5 Things to Expect from Your First Therapy Session

Starting therapy for the first time or transitioning to a new therapist can feel scary in the beginning. As with most new things, you might be feeling a bit anxious or curious about what to expect.


You may have already contacted your therapist, filled out the intake paperwork, and scheduled your first appointment, but what happens next? What will the first session be like? What if you don’t like your therapist?


By the end of this post, I hope to answer all your questions so that you can feel more confident and comfortable walking into your first session. Although most therapists use a similar process, I will give you the inside scoop as to what therapy looks like with me.

1. Say Hello!

When I first meet you, I say something like “hello, I am Shaneé, it is nice to meet you.” You might respond by saying hello and telling me your name.

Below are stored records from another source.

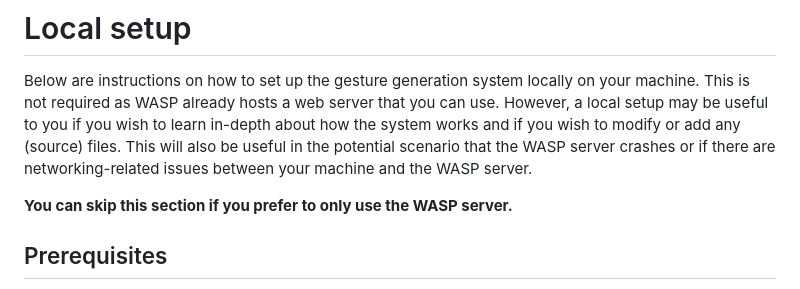
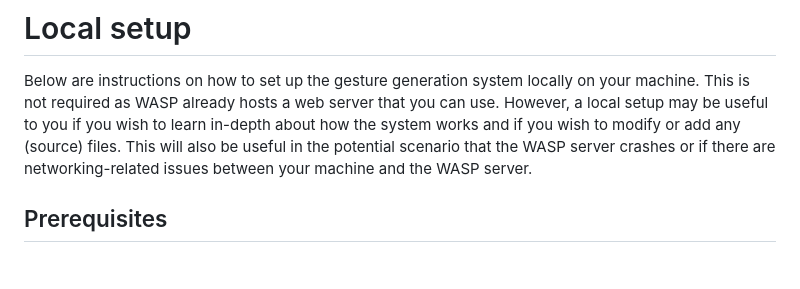
Before and after one commit to TeoNikolov/wasp-ss-gesgen, a Markdown page: README.md, the part around the change. Drawn GitHub-style; blank space fills up the shorter version.

```diff
--- a/README.md
+++ b/README.md
@@ -49,8 +49,6 @@ Docker is used to encapsulate the above-mentioned systems so that you do not hav
 Below are instructions on how to set up the gesture generation system locally on your machine.
 This is not required as WASP already hosts a web server that you can use.
 However, a local setup may be useful to you if you wish to learn in-depth about how the system works and if you wish to modify or add any (source) files. This will also be useful in the potential scenario that the WASP server crashes or if there are networking-related issues between your machine and the WASP server.
-
-**You can skip this section if you prefer to only use the WASP server.**
 
 ## Prerequisites
 - Make sure you have cloned this repository on your machine by running `git clone https://github.com/TeoNikolov/wasp-ss2023-gesgen/`.
```
Also changed, not shown: tutorial.md (+39 -16 lines).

If you are seeing me online, then I also ask you to verify your location and emergency contact. That’s basically it!

2. Review Paperwork

Well, things just got exciting!

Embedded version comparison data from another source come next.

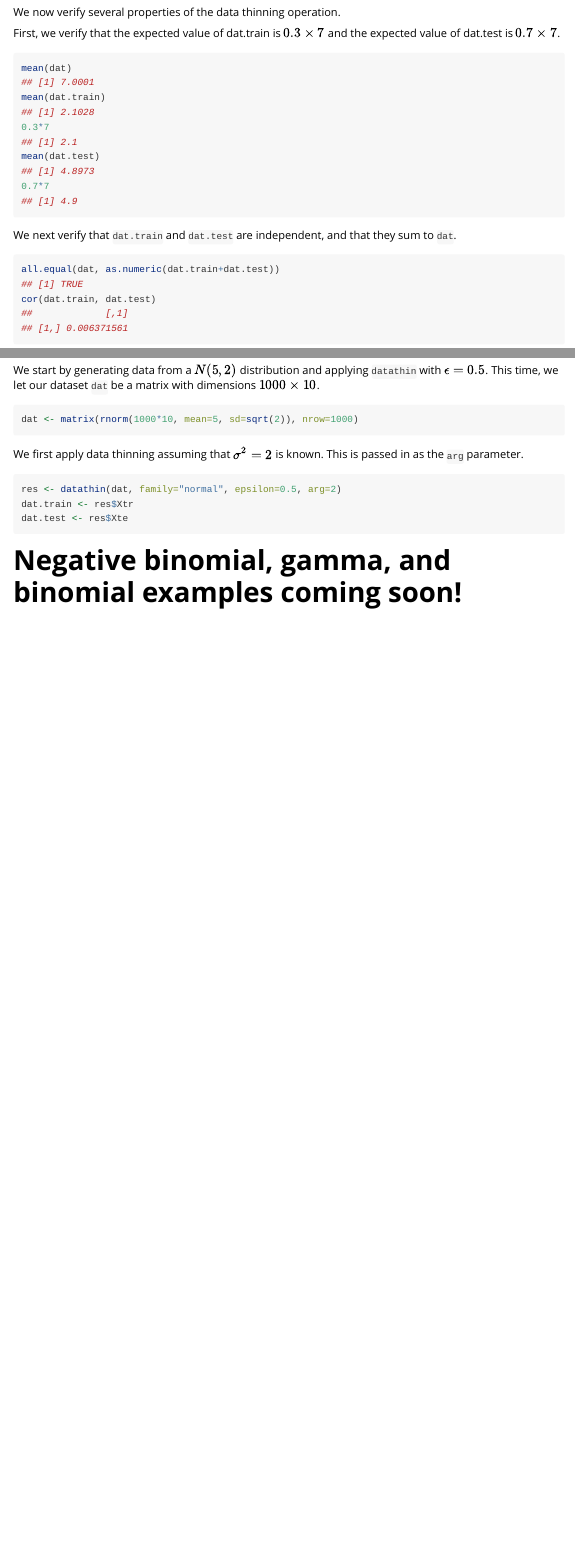
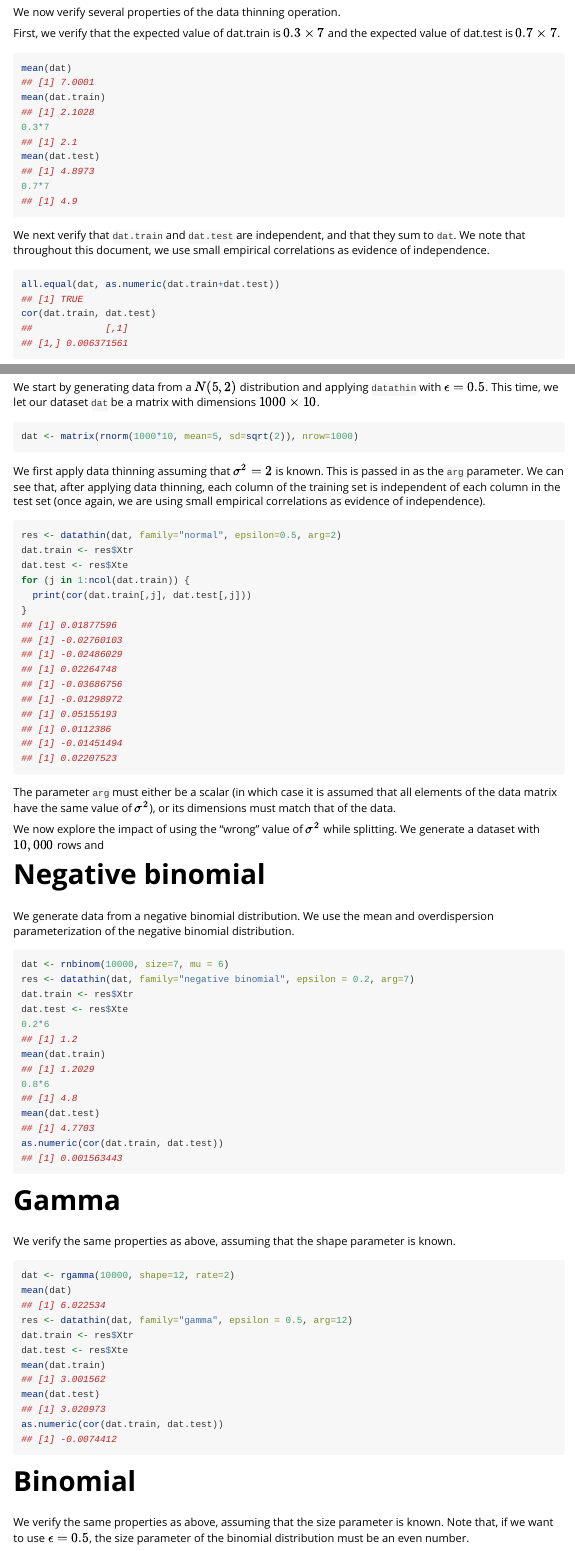
Before and after one commit to anna-neufeld/datathin, an R Markdown document (vignettes/introduction_tutorial.Rmd): the page in a window 1100 px wide, from 600 px down, and a second part further down, joined at a grey line. Rendered offline with R 4.5, knitr and Pandoc, with nearby package versions.

Commit message:
Added more to the intro tutorial

````diff
--- a/vignettes/introduction_tutorial.Rmd
+++ b/vignettes/introduction_tutorial.Rmd
@@ -56,7 +56,7 @@ mean(dat.test)
 0.7*7
 ```
 
-We next verify that `dat.train` and `dat.test` are independent, and that they sum to `dat`.
+We next verify that `dat.train` and `dat.test` are independent, and that they sum to `dat`. We note that throughout this document, we use small empirical correlations as evidence of independence.
 
 ```{r}
 all.equal(dat, as.numeric(dat.train+dat.test))
@@ -115,13 +115,60 @@ We start by generating data from a $N(5, 2)$ distribution and applying ``datathi
 dat <- matrix(rnorm(1000*10, mean=5, sd=sqrt(2)), nrow=1000)
 ```
 
-We first apply data thinning assuming that $\sigma^2=2$ is known. This is passed in as the ``arg`` parameter.
+We first apply data thinning assuming that $\sigma^2=2$ is known. This is passed in as the ``arg`` parameter. We can see that, after applying data thinning, each column of the training set is independent of each column in the test set (once again, we are using small empirical correlations as evidence of independence).
 
 ```{r}
 res <- datathin(dat, family="normal", epsilon=0.5, arg=2)
 dat.train <- res$Xtr
 dat.test <- res$Xte
+for (j in 1:ncol(dat.train)) {
+  print(cor(dat.train[,j], dat.test[,j]))
+}
+```
+
+The parameter `arg` must either be a scalar (in which case it is assumed that all elements of the data matrix have the same value of $\sigma^2$), or its dimensions must match that of the data.
+
+We now explore the impact of using the "wrong" value of $\sigma^2$ while splitting. We generate a dataset with $10,000$ rows and
+
+```{r}
 ```
 
 
-# Negative binomial, gamma, and binomial examples coming soon!
+# Negative binomial
+
+We generate data from a negative binomial distribution. We use the mean and overdispersion parameterization of the negative binomial distribution.
+
+```{r}
+dat <- rnbinom(10000, size=7, mu = 6)
+res <- datathin(dat, family="negative binomial", epsilon = 0.2, arg=7)
+dat.train <- res$Xtr
+dat.test <- res$Xte
+0.2*6
+mean(dat.train)
+0.8*6
+mean(dat.test)
+as.numeric(cor(dat.train, dat.test))
+```
+
+# Gamma
+
+We verify the same properties as above, assuming that the shape parameter is known.
+
+```{r}
+dat <- rgamma(10000, shape=12, rate=2)
+mean(dat)
+res <- datathin(dat, family="gamma", epsilon = 0.5, arg=12)
+dat.train <- res$Xtr
+dat.test <- res$Xte
+mean(dat.train)
+mean(dat.test)
+as.numeric(cor(dat.train, dat.test))
+```
+
+
+
+# Binomial
+
+We verify the same properties as above, assuming that the size parameter is known. Note that, if we want to use $\epsilon=0.5$, the size parameter of the binomial distribution must be an even number.
+
+```{r}
````
Also changed, not shown: R/datathin.R (+5 -2 lines), docs/pkgdown.yml, vignettes/introduction_tutorial.Rmd (9 more changed lines), 1 other file.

Remember all those documents you read and signed? Well, now is your chance to hear a quick recap and to ask any questions you have about the documents, me, or anything therapy related.

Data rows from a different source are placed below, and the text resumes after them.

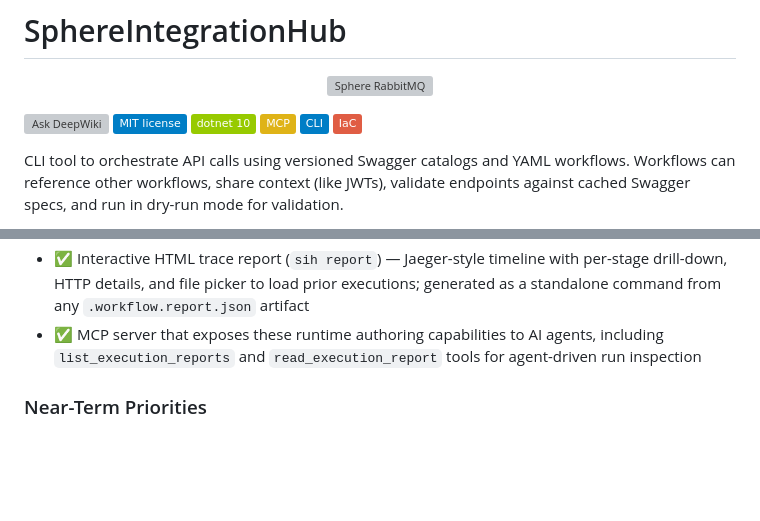
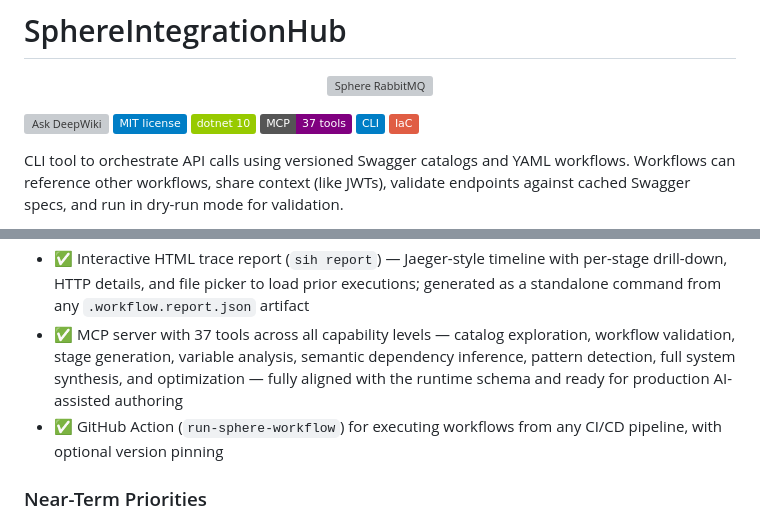
Before and after one commit to PinedaTec-EU/SphereIntegrationHub, a Markdown page: README.md, 2 parts joined by grey strips. GitHub-like rendering; badges without logos; blank space fills up the shorter version; grey boxes are pictures that could not be loaded.

```diff
--- a/README.md
+++ b/README.md
@@ -9,7 +9,7 @@
 [![Ask DeepWiki](https://deepwiki.com/badge.svg)](https://deepwiki.com/PinedaTec-EU/SphereIntegrationHub)
 [![License MIT](https://img.shields.io/badge/MIT_license-blue)](https://opensource.org/licenses/MIT)
 [![DotNet 10](https://img.shields.io/badge/dotnet_10-green)](https://dotnet.microsoft.com/en-us/download/dotnet/10.0)
-![MCP](https://img.shields.io/badge/MCP-yellow)
+![MCP](https://img.shields.io/badge/MCP-37_tools-purple)
 ![CLI](https://img.shields.io/badge/CLI-blue)
 ![IaC](https://img.shields.io/badge/IaC-red)
 
@@ -427,7 +477,8 @@ SphereIntegrationHub is now strong as a local-first API orchestration runtime an
 - ✅ Aggregated `forEach` workflow result state via `foreach_results`, `foreach_success_count`, and `foreach_failed_count`
 - ✅ Post-execution observability with JSON/HTML reports, stage timelines, and summary output
 - ✅ Interactive HTML trace report (`sih report`) — Jaeger-style timeline with per-stage drill-down, HTTP details, and file picker to load prior executions; generated as a standalone command from any `.workflow.report.json` artifact
-- ✅ MCP server that exposes these runtime authoring capabilities to AI agents, including `list_execution_reports` and `read_execution_report` tools for agent-driven run inspection
+- ✅ MCP server with 37 tools across all capability levels — catalog exploration, workflow validation, stage generation, variable analysis, semantic dependency inference, pattern detection, full system synthesis, and optimization — fully aligned with the runtime schema and ready for production AI-assisted authoring
+- ✅ GitHub Action (`run-sphere-workflow`) for executing workflows from any CI/CD pipeline, with optional version pinning
 
 ### Near-Term Priorities
 
```
Also changed, not shown: other parts of README.md (+51 -1 lines), .doc/github-action.md (added, +175 -0 lines), .doc/mcp-server.md (+13 -1 lines).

I know most of us dread anything associated with paperwork, but it is important that you make an informed decision about treatment and that you understand our policies.


However, having some time early in your first session where you are just listening can be useful, especially if you are feeling anxious. Relax a bit into your seat and take a few, deep breaths. Who knows, you just might start to notice your body softening and your heartbeat slowing.


It’s okay if you forget something or don’t think of your questions until later. You can ask questions during any point of therapy.

3. Goals

Now you get to tell me more about what you hope to gain from meeting with me. Often, this part of the session starts to feel more like therapy.


Generally, I prefer using solution-focused brief therapy approach to goal setting. This means I am asking questions that produce answers about what you want, rather than what you don’t want. Here is an example of a client’s complaint transforming into the beginnings of a goal:

  • My partner is a complainer.
  • I don’t want my partner to complain all the time. I hate being around them when they are complaining.
  • I want my partner to say positive things when I arrive home.
  • I want to feel valued in my relationship.

I use this information to start building a treatment plan that is tailored to your needs. We will regularly check in throughout the course of therapy to measure your progress and reevaluate your goals.


Know that, unless it feels important for you to do so, you do not need to discuss the details of your problems (e.g., childhood trauma, how you cheated on your partner, family stuff, etc.).


You always have control over what you share and when/if you choose to share it.

4. Assessments

Assessments and questions are a part of the process. Sometimes it can feel like we are having a fluid conversation. Other times, I may introduce you to the assessment, have you fill it out, or go through the questions with you. It mostly depends upon your needs and your circumstances.


If you are part of a family, couple, or group, then I may meet with you individually so that we can talk about suicidal thoughts or other concerns you have presented more privately.


Assessments are ongoing and, especially when I am seeing relational clients, they can take several sessions to complete. I know it can be frustrating but hang in there.

5. Say Goodbye

When we reach the end of your first session, you may feel that time went by quickly. That is what most clients tell me anyway.


We discuss any homework or important items and I ask you if you want to meet again next week.


Please know that you have no obligation to continue therapy. You are not under contract and you can cancel at any time, for any reason, or for no reason.


I have certainly been in situations where I felt uncomfortable around a therapist. If that is the case for you, then please listen to that gut feeling and reach out to someone else.


You are more likely to be successful in therapy when you like your therapist (Sprenkle & Blow, 2007)! Find the one that fits for you!


Hopefully, now that you know what to expect, you are feeling more confident and relaxed about your first therapy session or transitioning to a new therapist. Just take it slow and practice deep breathing.


You have no obligations, so just give it a try!


I am always refining my approach to therapy and adapting to current circumstances. Although I have given you my best effort in describing what to expect, please know that things can and do change over time.


You can find out more about my therapy by visiting my therapist page. If you have questions, concerns, or would like to book an appointment, then feel free to contact us.


This post was intended for informational purposes only. Please consult with your therapist regarding your care.